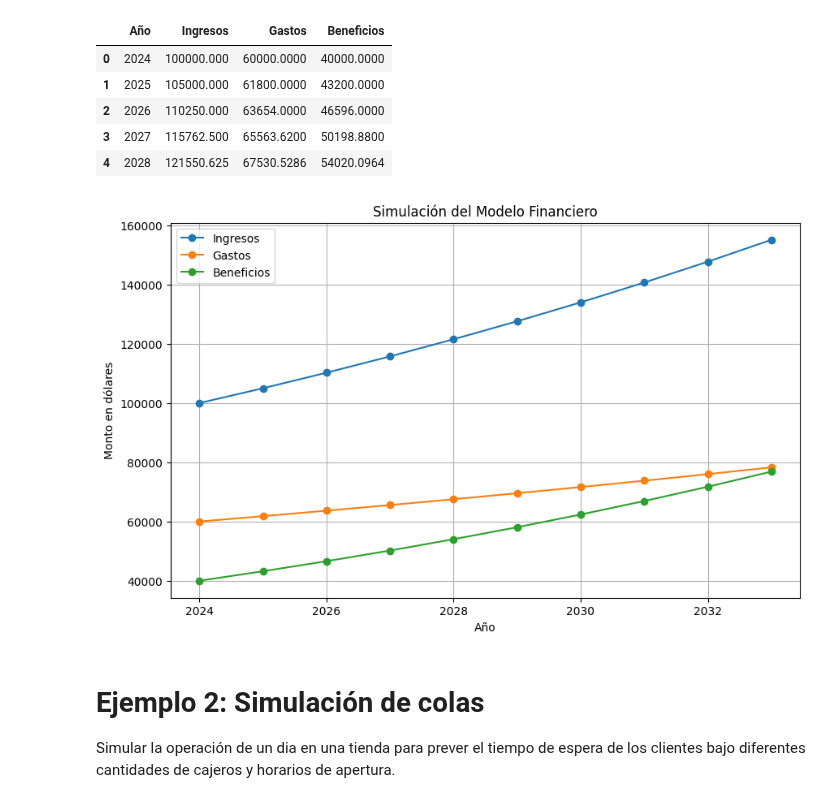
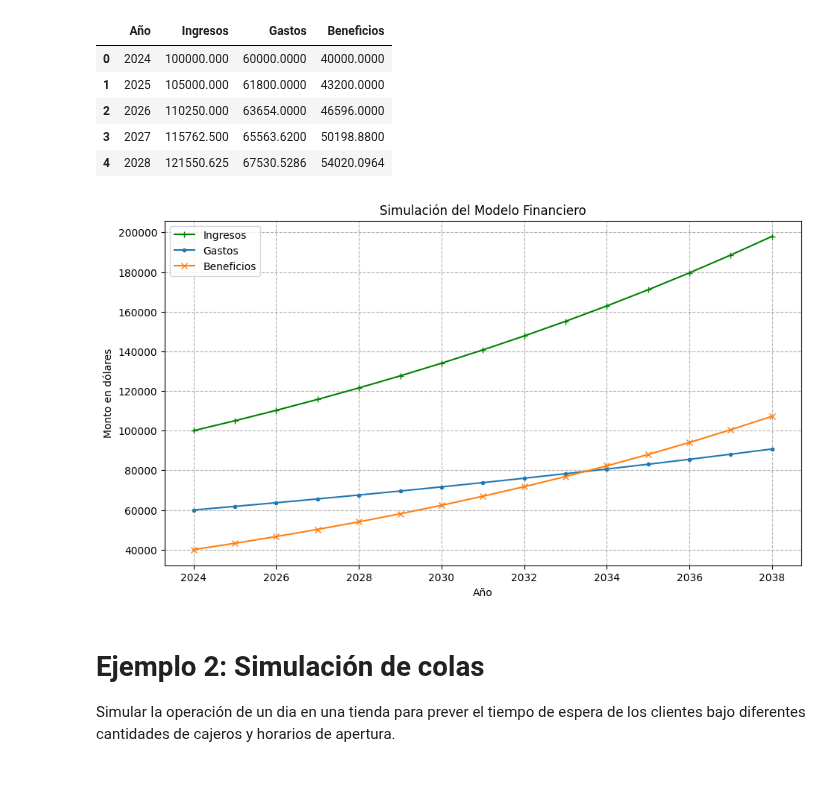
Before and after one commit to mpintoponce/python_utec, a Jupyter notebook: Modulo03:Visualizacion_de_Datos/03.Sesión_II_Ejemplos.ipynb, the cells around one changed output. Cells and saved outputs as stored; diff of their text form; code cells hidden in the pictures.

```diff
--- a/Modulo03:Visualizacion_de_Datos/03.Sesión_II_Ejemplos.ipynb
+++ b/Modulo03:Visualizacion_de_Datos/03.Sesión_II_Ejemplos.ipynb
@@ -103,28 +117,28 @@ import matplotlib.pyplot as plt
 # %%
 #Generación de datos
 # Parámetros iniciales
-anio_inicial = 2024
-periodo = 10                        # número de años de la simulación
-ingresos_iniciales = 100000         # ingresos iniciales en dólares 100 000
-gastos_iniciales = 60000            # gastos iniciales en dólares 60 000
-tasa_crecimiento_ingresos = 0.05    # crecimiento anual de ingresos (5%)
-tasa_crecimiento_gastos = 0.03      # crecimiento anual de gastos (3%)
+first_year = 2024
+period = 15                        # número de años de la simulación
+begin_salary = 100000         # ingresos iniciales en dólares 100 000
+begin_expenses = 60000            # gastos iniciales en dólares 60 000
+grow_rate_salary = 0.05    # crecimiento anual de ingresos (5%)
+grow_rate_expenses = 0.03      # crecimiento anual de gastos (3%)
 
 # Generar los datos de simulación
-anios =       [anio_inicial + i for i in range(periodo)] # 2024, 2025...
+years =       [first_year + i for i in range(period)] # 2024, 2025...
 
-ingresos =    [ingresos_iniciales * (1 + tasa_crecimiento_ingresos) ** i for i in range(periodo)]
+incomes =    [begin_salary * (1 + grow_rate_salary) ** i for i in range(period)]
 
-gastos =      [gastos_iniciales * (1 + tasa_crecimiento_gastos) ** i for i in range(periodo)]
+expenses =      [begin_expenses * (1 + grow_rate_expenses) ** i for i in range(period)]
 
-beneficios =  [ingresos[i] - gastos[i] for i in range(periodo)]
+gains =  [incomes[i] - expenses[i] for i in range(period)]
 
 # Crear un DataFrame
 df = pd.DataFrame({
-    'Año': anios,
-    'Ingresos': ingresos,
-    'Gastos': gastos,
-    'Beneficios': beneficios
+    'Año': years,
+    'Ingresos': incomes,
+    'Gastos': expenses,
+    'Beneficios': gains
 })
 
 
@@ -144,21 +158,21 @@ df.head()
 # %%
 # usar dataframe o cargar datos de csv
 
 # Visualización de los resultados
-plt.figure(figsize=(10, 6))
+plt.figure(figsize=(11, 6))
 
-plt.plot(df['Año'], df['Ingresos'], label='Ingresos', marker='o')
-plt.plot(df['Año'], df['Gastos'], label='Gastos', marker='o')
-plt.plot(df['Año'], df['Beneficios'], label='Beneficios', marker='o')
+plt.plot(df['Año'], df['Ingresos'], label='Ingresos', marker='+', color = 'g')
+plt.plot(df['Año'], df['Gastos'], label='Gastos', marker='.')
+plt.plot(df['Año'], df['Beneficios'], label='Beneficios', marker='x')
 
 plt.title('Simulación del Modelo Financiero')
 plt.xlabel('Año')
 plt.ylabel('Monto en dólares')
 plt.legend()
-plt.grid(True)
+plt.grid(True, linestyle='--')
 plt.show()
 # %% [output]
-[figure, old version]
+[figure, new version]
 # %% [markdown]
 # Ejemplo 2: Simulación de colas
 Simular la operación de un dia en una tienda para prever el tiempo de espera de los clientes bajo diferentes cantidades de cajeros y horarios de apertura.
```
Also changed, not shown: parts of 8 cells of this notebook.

· · · · · · ·

- _What the task requires_
You are asked to output the records precisely as they appear, minus any pictures.

- _Response area_
Before and after one commit to mpintoponce/python_utec, a Jupyter notebook: Modulo03:Visualizacion_de_Datos/03.Sesión_II_Ejemplos.ipynb, the cells around one changed output. Cells and saved outputs as stored; diff of their text form; code cells hidden in the pictures.

```diff
--- a/Modulo03:Visualizacion_de_Datos/03.Sesión_II_Ejemplos.ipynb
+++ b/Modulo03:Visualizacion_de_Datos/03.Sesión_II_Ejemplos.ipynb
@@ -103,28 +117,28 @@ import matplotlib.pyplot as plt
 # %%
 #Generación de datos
 # Parámetros iniciales
-anio_inicial = 2024
-periodo = 10                        # número de años de la simulación
-ingresos_iniciales = 100000         # ingresos iniciales en dólares 100 000
-gastos_iniciales = 60000            # gastos iniciales en dólares 60 000
-tasa_crecimiento_ingresos = 0.05    # crecimiento anual de ingresos (5%)
-tasa_crecimiento_gastos = 0.03      # crecimiento anual de gastos (3%)
+first_year = 2024
+period = 15                        # número de años de la simulación
+begin_salary = 100000         # ingresos iniciales en dólares 100 000
+begin_expenses = 60000            # gastos iniciales en dólares 60 000
+grow_rate_salary = 0.05    # crecimiento anual de ingresos (5%)
+grow_rate_expenses = 0.03      # crecimiento anual de gastos (3%)
 
 # Generar los datos de simulación
-anios =       [anio_inicial + i for i in range(periodo)] # 2024, 2025...
+years =       [first_year + i for i in range(period)] # 2024, 2025...
 
-ingresos =    [ingresos_iniciales * (1 + tasa_crecimiento_ingresos) ** i for i in range(periodo)]
+incomes =    [begin_salary * (1 + grow_rate_salary) ** i for i in range(period)]
 
-gastos =      [gastos_iniciales * (1 + tasa_crecimiento_gastos) ** i for i in range(periodo)]
+expenses =      [begin_expenses * (1 + grow_rate_expenses) ** i for i in range(period)]
 
-beneficios =  [ingresos[i] - gastos[i] for i in range(periodo)]
+gains =  [incomes[i] - expenses[i] for i in range(period)]
 
 # Crear un DataFrame
 df = pd.DataFrame({
-    'Año': anios,
-    'Ingresos': ingresos,
-    'Gastos': gastos,
-    'Beneficios': beneficios
+    'Año': years,
+    'Ingresos': incomes,
+    'Gastos': expenses,
+    'Beneficios': gains
 })
 
 
@@ -144,21 +158,21 @@ df.head()
 # %%
 # usar dataframe o cargar datos de csv
 
 # Visualización de los resultados
-plt.figure(figsize=(10, 6))
+plt.figure(figsize=(11, 6))
 
-plt.plot(df['Año'], df['Ingresos'], label='Ingresos', marker='o')
-plt.plot(df['Año'], df['Gastos'], label='Gastos', marker='o')
-plt.plot(df['Año'], df['Beneficios'], label='Beneficios', marker='o')
+plt.plot(df['Año'], df['Ingresos'], label='Ingresos', marker='+', color = 'g')
+plt.plot(df['Año'], df['Gastos'], label='Gastos', marker='.')
+plt.plot(df['Año'], df['Beneficios'], label='Beneficios', marker='x')
 
 plt.title('Simulación del Modelo Financiero')
 plt.xlabel('Año')
 plt.ylabel('Monto en dólares')
 plt.legend()
-plt.grid(True)
+plt.grid(True, linestyle='--')
 plt.show()
 # %% [output]
-[figure, old version]
+[figure, new version]
 # %% [markdown]
 # Ejemplo 2: Simulación de colas
 Simular la operación de un dia en una tienda para prever el tiempo de espera de los clientes bajo diferentes cantidades de cajeros y horarios de apertura.
```
Also changed, not shown: parts of 8 cells of this notebook.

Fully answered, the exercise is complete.